### [WHAT THE EXERCISE ASKS]
Keep only the lines of the listing that include the word "document", and copy them.
_ _ _
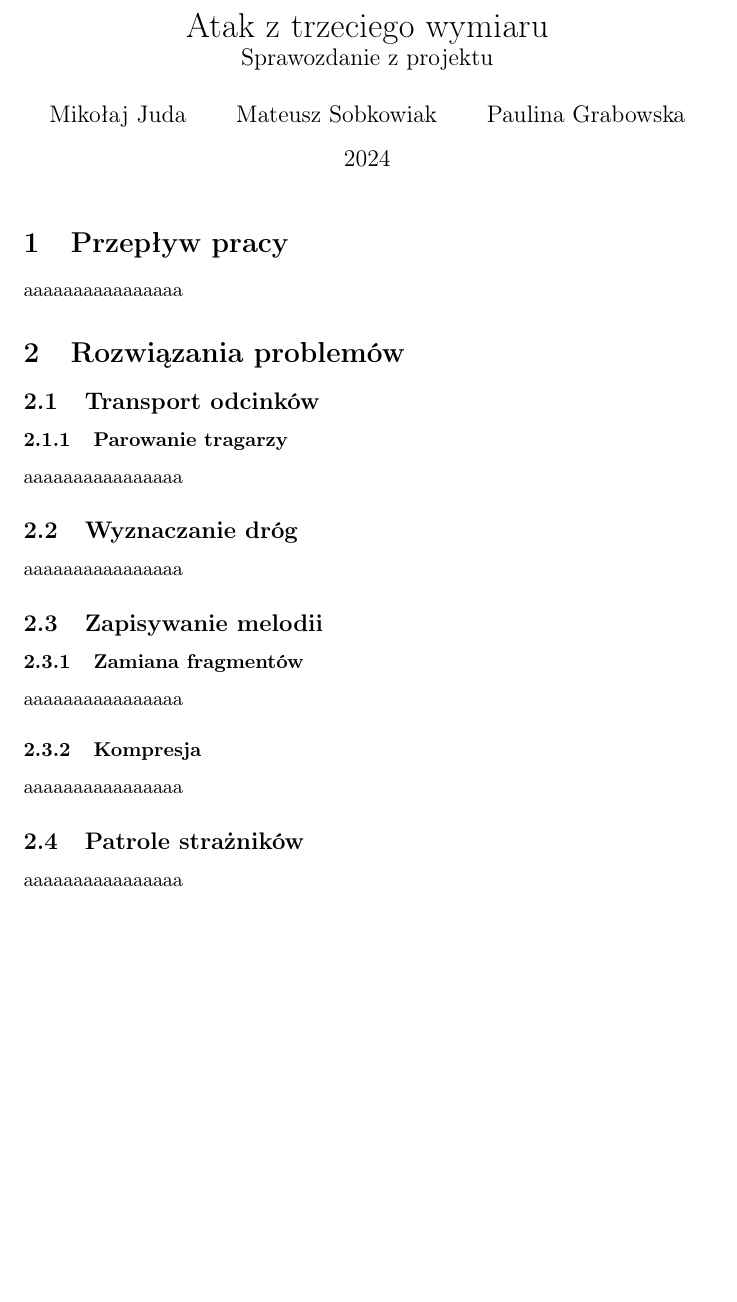
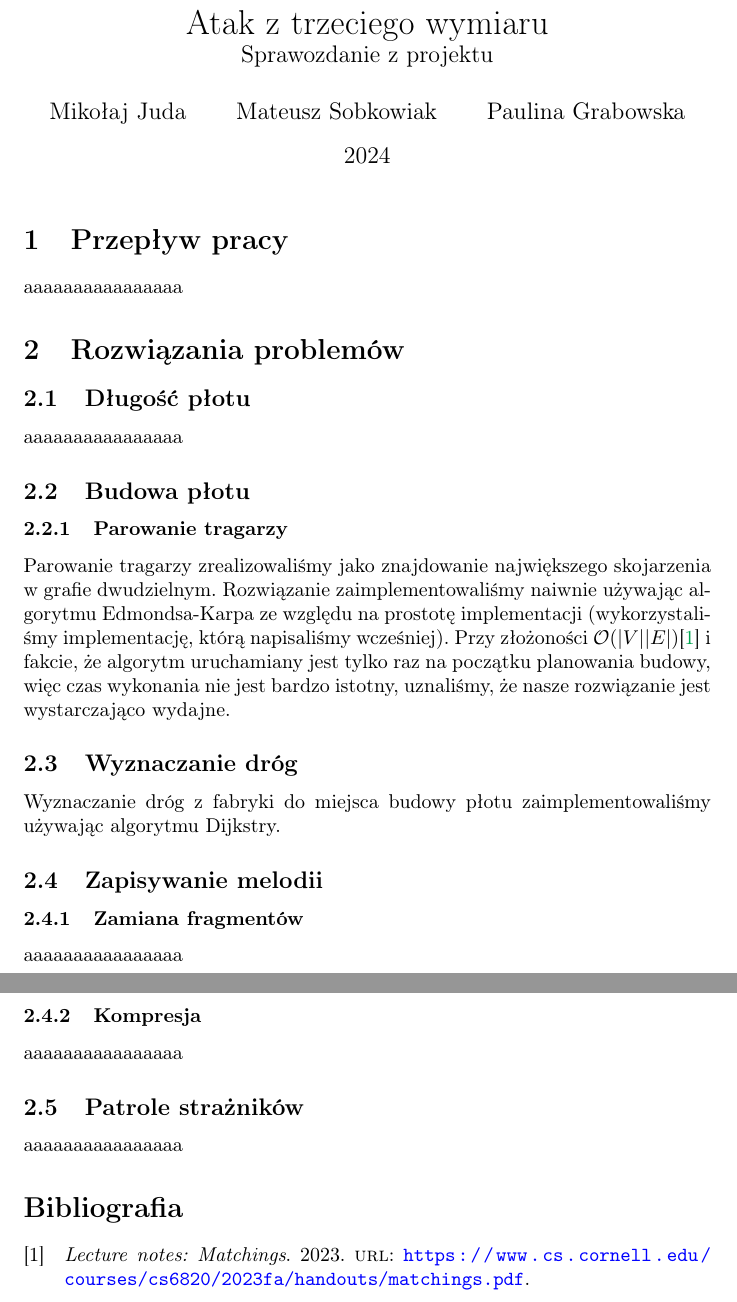
Before and after one commit to Sobgo/Projekt_AiSD2, a LaTeX document (report/report.tex, which reads report/bibliography.bib): part of the page before the commit and two parts of pages 1 and 2 of 2 after it, the two joined at a grey line, cut so that both start at the same text, the shorter picture padded with empty space. Compiled offline with pdfLaTeX.

Commit message:
started bibliography

```diff
--- /dev/null
+++ b/report/bibliography.bib
@@ -0,0 +1,6 @@
+@misc{cs6820matchingnotes,
+  title = {Lecture notes: Matchings},
+  year = {2023},
+  url = {https://www.cs.cornell.edu/courses/cs6820/2023fa/handouts/matchings.pdf},
+  publisher = {Cornell University},
+}
--- a/report/report.tex
+++ b/report/report.tex
@@ -13,11 +33,17 @@
 \section{Przepływ pracy}
 aaaaaaaaaaaaaaaa
 \section{Rozwiązania problemów}
-\subsection{Transport odcinków}
+\subsection{Długość płotu}
+aaaaaaaaaaaaaaaa
+\subsection{Budowa płotu}
 \subsubsection{Parowanie tragarzy}
-aaaaaaaaaaaaaaaa
+Parowanie tragarzy zrealizowaliśmy jako znajdowanie największego skojarzenia w grafie dwudzielnym.
+Rozwiązanie zaimplementowaliśmy naiwnie używając algorytmu Edmondsa-Karpa ze względu na prostotę implementacji
+(wykorzystaliśmy implementację, którą napisaliśmy wcześniej). Przy złożoności \(\mathcal{O}(|V||E|)\)\cite{cs6820matchingnotes}
+i fakcie, że algorytm uruchamiany jest tylko raz na początku planowania budowy, więc czas wykonania nie jest bardzo istotny,
+uznaliśmy, że nasze rozwiązanie jest wystarczająco wydajne.
 \subsection{Wyznaczanie dróg}
-aaaaaaaaaaaaaaaa
+Wyznaczanie dróg z fabryki do miejsca budowy płotu zaimplementowaliśmy używając algorytmu Dijkstry.
 \subsection{Zapisywanie melodii}
 \subsubsection{Zamiana fragmentów}
 aaaaaaaaaaaaaaaa
@@ -25,4 +51,5 @@ aaaaaaaaaaaaaaaa
 aaaaaaaaaaaaaaaa
 \subsection{Patrole strażników}
 aaaaaaaaaaaaaaaa
+\printbibliography[heading=bibintoc]
 \end{document}
```
Also changed, not shown: report/report.tex (20 more changed lines).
_ _ _
### [ANSWER SECTION]
Before and after one commit to Sobgo/Projekt_AiSD2, a LaTeX document (report/report.tex, which reads report/bibliography.bib): part of the page before the commit and two parts of pages 1 and 2 of 2 after it, the two joined at a grey line, cut so that both start at the same text, the shorter picture padded with empty space. Compiled offline with pdfLaTeX.
 \end{document}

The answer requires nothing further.